At the time of writing, this new functionality is limited to the iPhone XS, XS Max and XR. The previous generations of iPhone 7, 8 and X have always needed an additional App to scan NFC tags and it appears that this will continue to be the case. At the moment, it doesn't look like there will be any native App or additional tag reading function bundled with the previous iPhones. There could be a number of either technical or marketing reasons for this but at this stage, Seritag would suggest that it is unlikely that previous generations will get backround tag reading. However, we would be surprised if some kind of bundled tag reading App or add-on to an existing App doesn't allow this at some point. Until then, previous iPhone 7,8 and X users will need to download an App before they read NFC tags.
Many of the early NFC enabled phones, including the BlackBerry and Windows phones displayed a notification on tag scan. You could choose whether to action the tag or ignore. With Android, the tag scan has always been seamless and without notification. A user can scan an NFC tag and the web page or App will immediately launch. At the time, there was a substantial debate within the industry regarding the security and safety of allowing NFC tags to launch a website or other App without notification. There are pros and cons which usually come down to better user experience against user security. Interestingly, Apple's new implementation allows tags to be scanned while the screen is on, but with the phone locked. In this instance, where the user may not have the phone in active use, a notification is vital as without it the user may launch a tag not knowingly scanned when the phone is then unlocked.

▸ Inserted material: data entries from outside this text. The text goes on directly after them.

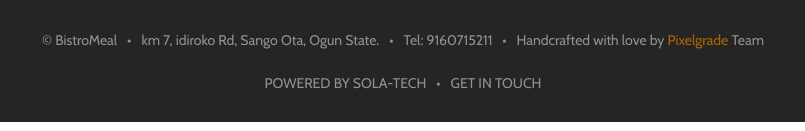
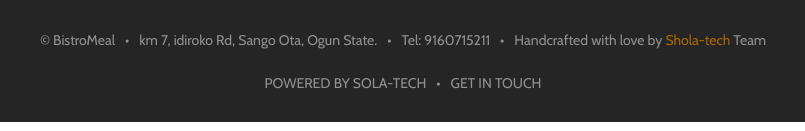
Before and after one commit to Shola-tech/ecommerce-restaurant, a plain HTML site: page index.html in a window 1280 px wide. Shown: the part 3843-3974 px from the top of the page, 237-1042 px from the left. Drawn offline with nearby package versions, Linux system fonts and the light colour scheme; a web font is replaced by a local one.

Commit message:
Update index.html

```diff
--- a/index.html
+++ b/index.html
@@ -218,7 +218,7 @@
           <li>© BistroMeal</li>
           <li>km 7, idiroko Rd, Sango  Ota, Ogun State.</li>
           <li>Tel: 9160715211</li>
-          <li>Handcrafted with love by <a href="#">Pixelgrade</a> Team</li>
+          <li>Handcrafted with love by <a href="#">Shola-tech</a> Team</li>
       </ul>
       <ul class="CTA">
           <li><a href="#">POWERED BY SOLA-TECH</a></li>
```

Apple will have carefully considered the notification screen and decided that the additional 'barrier' is an important security step. Android, on the other hand, only allow scanning when the phone is unlocked but offer a seamless experience. You could argue that they are both right.